WORK REQUEST
The listing below is to be copied exactly, with pictures excluded.
[MATERIAL SHOWN Boundary: Start]
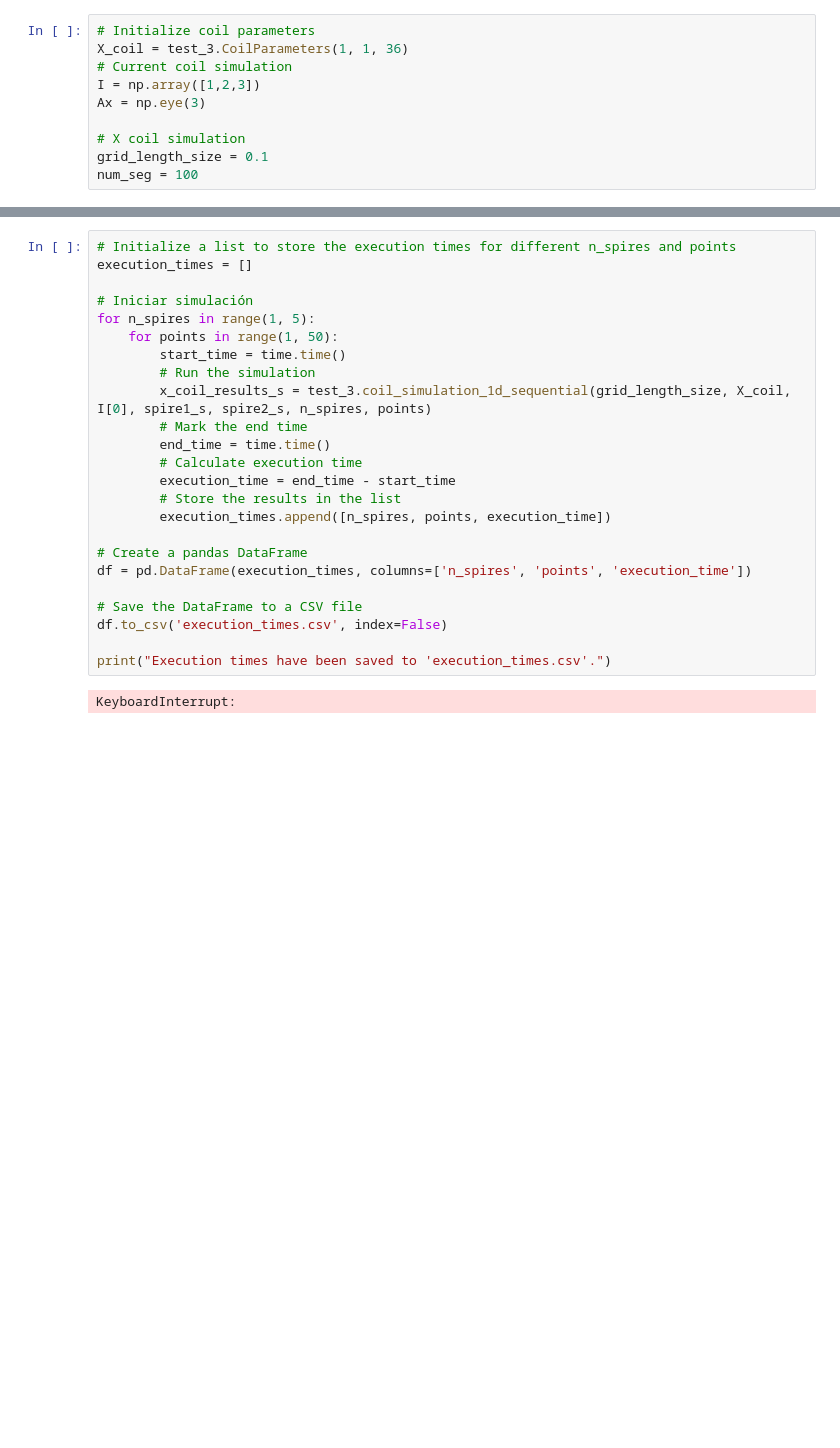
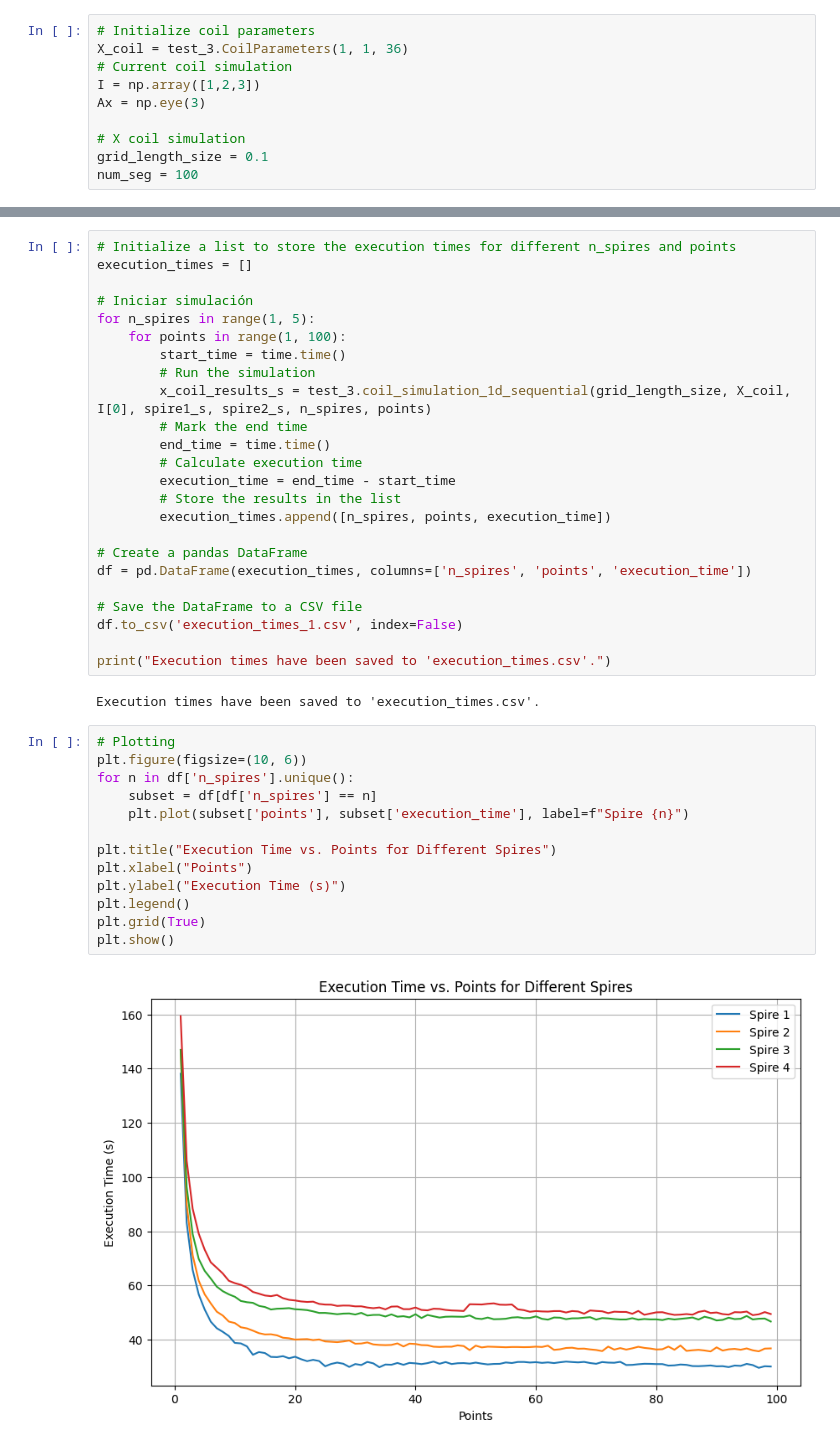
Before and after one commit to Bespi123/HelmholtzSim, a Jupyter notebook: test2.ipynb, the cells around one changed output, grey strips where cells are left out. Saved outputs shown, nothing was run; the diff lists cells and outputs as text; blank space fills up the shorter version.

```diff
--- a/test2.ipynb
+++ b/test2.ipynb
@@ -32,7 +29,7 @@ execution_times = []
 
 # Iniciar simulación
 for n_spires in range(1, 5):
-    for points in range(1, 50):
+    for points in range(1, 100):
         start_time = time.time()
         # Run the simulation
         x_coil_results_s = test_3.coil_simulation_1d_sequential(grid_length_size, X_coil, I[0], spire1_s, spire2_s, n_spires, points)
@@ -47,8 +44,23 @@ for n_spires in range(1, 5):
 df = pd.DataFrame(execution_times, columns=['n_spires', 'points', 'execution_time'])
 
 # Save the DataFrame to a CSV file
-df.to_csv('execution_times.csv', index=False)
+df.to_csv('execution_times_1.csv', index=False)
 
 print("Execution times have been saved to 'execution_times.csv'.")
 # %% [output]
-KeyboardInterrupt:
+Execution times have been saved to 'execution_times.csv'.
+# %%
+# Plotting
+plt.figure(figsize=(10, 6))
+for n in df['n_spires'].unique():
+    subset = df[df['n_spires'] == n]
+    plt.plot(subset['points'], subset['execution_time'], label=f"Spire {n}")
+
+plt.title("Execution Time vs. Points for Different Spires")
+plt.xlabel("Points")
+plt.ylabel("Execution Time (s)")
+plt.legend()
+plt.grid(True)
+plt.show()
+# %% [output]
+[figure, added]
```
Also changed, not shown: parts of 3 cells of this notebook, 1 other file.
[MATERIAL SHOWN Boundary: End]
ANSWER TO THIS PROBLEM
Before and after one commit to Bespi123/HelmholtzSim, a Jupyter notebook: test2.ipynb, the cells around one changed output, grey strips where cells are left out. Saved outputs shown, nothing was run; the diff lists cells and outputs as text; blank space fills up the shorter version.

```diff
--- a/test2.ipynb
+++ b/test2.ipynb
@@ -32,7 +29,7 @@ execution_times = []
 
 # Iniciar simulación
 for n_spires in range(1, 5):
-    for points in range(1, 50):
+    for points in range(1, 100):
         start_time = time.time()
         # Run the simulation
         x_coil_results_s = test_3.coil_simulation_1d_sequential(grid_length_size, X_coil, I[0], spire1_s, spire2_s, n_spires, points)
@@ -47,8 +44,23 @@ for n_spires in range(1, 5):
 df = pd.DataFrame(execution_times, columns=['n_spires', 'points', 'execution_time'])
 
 # Save the DataFrame to a CSV file
-df.to_csv('execution_times.csv', index=False)
+df.to_csv('execution_times_1.csv', index=False)
 
 print("Execution times have been saved to 'execution_times.csv'.")
 # %% [output]
-KeyboardInterrupt:
+Execution times have been saved to 'execution_times.csv'.
+# %%
+# Plotting
+plt.figure(figsize=(10, 6))
+for n in df['n_spires'].unique():
+    subset = df[df['n_spires'] == n]
+    plt.plot(subset['points'], subset['execution_time'], label=f"Spire {n}")
+
+plt.title("Execution Time vs. Points for Different Spires")
+plt.xlabel("Points")
+plt.ylabel("Execution Time (s)")
+plt.legend()
+plt.grid(True)
+plt.show()
+# %% [output]
+[figure, added]
```
Also changed, not shown: parts of 3 cells of this notebook, 1 other file.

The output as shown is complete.